DATA SUPPLIED |
============

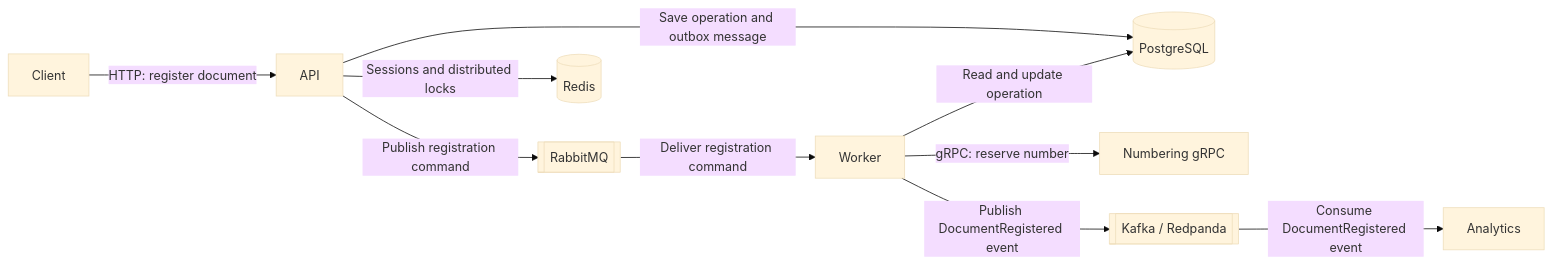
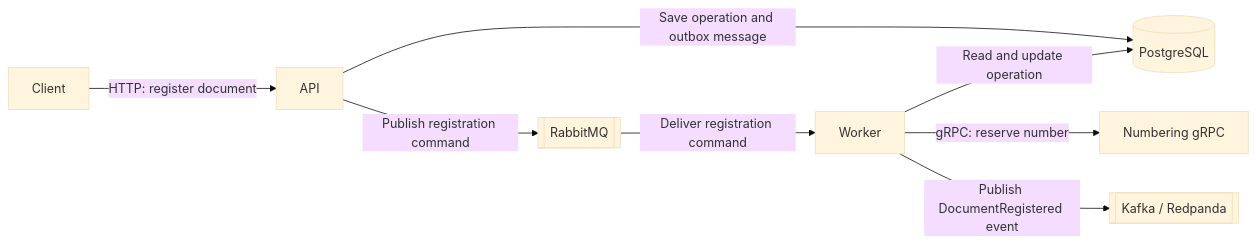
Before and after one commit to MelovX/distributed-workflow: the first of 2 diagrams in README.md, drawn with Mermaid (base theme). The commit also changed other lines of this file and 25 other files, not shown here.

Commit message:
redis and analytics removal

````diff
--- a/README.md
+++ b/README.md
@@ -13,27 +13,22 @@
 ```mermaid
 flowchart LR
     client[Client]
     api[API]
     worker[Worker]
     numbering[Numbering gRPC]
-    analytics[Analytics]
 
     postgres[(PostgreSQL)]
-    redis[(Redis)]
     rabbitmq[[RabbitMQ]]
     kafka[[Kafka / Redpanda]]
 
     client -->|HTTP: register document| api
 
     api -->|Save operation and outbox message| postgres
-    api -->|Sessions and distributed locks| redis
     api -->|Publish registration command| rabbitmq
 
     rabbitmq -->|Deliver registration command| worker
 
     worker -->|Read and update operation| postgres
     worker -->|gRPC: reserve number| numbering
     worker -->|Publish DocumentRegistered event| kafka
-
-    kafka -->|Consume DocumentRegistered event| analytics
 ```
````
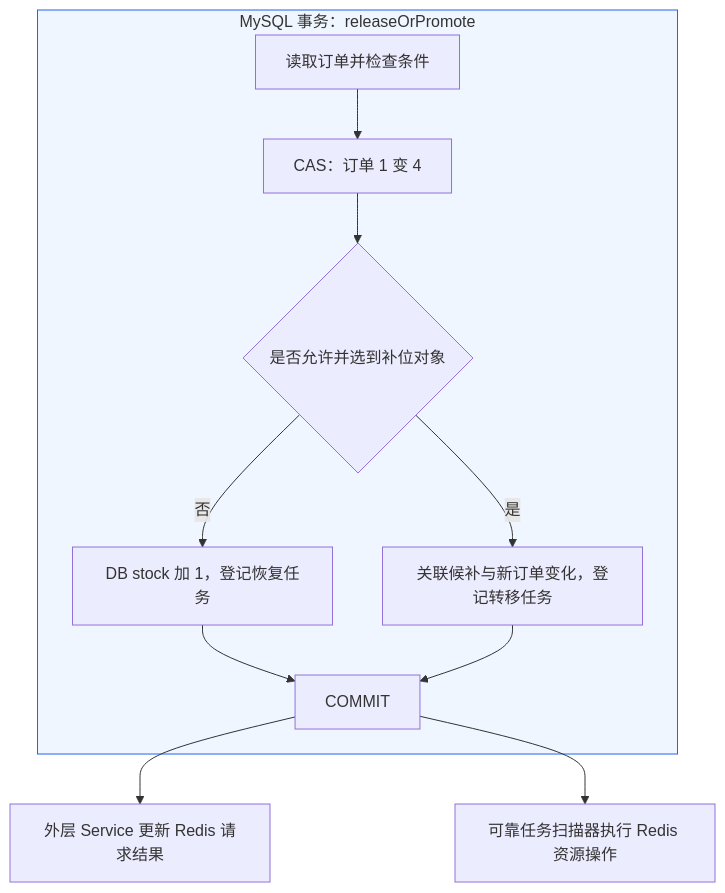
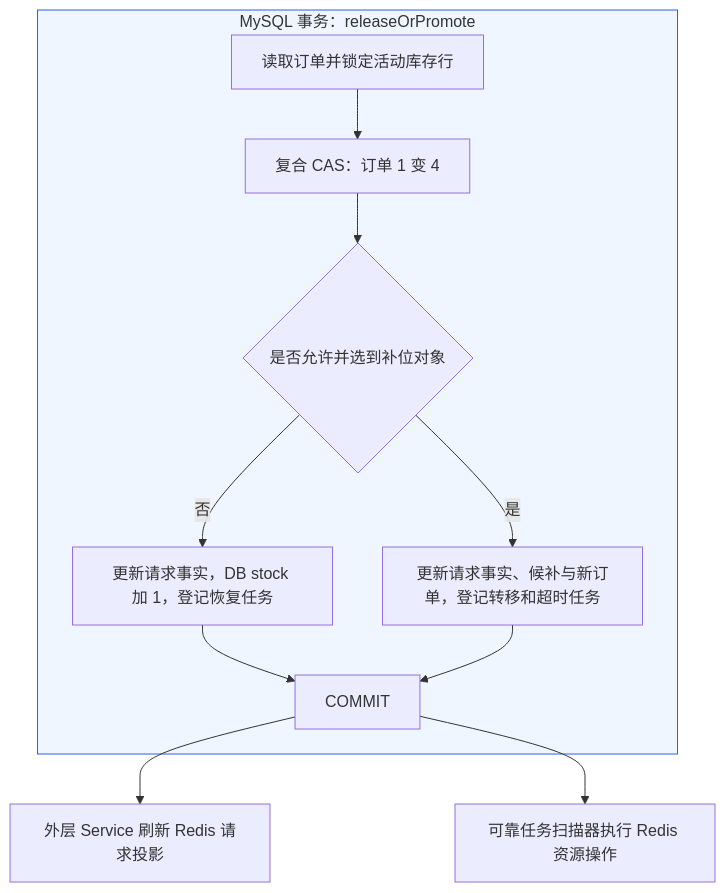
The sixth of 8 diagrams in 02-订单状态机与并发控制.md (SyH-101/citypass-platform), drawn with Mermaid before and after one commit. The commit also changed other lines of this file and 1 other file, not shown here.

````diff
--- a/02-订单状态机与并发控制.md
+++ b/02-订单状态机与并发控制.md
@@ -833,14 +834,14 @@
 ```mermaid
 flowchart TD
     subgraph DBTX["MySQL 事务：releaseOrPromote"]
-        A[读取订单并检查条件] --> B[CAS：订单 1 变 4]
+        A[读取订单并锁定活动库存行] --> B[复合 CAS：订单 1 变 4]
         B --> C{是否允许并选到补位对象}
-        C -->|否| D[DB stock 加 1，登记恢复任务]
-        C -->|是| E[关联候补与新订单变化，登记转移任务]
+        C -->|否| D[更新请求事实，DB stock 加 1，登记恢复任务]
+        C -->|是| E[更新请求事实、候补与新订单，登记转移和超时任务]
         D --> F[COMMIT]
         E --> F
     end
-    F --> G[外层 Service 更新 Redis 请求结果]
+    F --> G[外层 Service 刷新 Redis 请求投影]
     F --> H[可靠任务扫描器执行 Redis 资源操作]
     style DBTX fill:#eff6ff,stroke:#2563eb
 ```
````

============

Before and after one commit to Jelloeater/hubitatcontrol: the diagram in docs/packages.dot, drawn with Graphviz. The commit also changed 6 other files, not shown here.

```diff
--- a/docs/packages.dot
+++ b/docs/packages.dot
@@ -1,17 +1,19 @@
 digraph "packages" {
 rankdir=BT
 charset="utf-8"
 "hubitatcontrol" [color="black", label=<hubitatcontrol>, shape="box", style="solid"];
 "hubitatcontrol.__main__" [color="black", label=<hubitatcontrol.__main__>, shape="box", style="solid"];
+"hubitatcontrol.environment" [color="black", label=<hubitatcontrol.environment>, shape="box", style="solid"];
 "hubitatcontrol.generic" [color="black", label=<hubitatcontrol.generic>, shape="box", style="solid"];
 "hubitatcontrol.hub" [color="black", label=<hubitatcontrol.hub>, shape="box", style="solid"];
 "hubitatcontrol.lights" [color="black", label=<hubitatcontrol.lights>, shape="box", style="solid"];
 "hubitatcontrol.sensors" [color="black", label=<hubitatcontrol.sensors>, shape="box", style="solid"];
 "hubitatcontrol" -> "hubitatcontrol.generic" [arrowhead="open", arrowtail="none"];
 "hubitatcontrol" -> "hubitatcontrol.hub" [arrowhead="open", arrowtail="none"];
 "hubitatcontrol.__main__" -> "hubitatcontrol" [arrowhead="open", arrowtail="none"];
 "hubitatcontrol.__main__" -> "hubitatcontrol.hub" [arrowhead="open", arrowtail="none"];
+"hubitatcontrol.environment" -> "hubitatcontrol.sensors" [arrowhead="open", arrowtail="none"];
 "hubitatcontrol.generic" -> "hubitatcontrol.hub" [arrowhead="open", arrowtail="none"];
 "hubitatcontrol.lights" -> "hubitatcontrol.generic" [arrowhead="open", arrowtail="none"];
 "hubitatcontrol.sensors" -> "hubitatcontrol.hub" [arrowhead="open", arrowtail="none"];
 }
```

============

REQUIRED ACTION | What lines in the entries above include the string "style"? Return each one.

EXERCISE OUTPUT |
     style DBTX fill:#eff6ff,stroke:#2563eb
 "hubitatcontrol" [color="black", label=<hubitatcontrol>, shape="box", style="solid"];
 "hubitatcontrol.__main__" [color="black", label=<hubitatcontrol.__main__>, shape="box", style="solid"];
+"hubitatcontrol.environment" [color="black", label=<hubitatcontrol.environment>, shape="box", style="solid"];
 "hubitatcontrol.generic" [color="black", label=<hubitatcontrol.generic>, shape="box", style="solid"];
 "hubitatcontrol.hub" [color="black", label=<hubitatcontrol.hub>, shape="box", style="solid"];
 "hubitatcontrol.lights" [color="black", label=<hubitatcontrol.lights>, shape="box", style="solid"];
 "hubitatcontrol.sensors" [color="black", label=<hubitatcontrol.sensors>, shape="box", style="solid"];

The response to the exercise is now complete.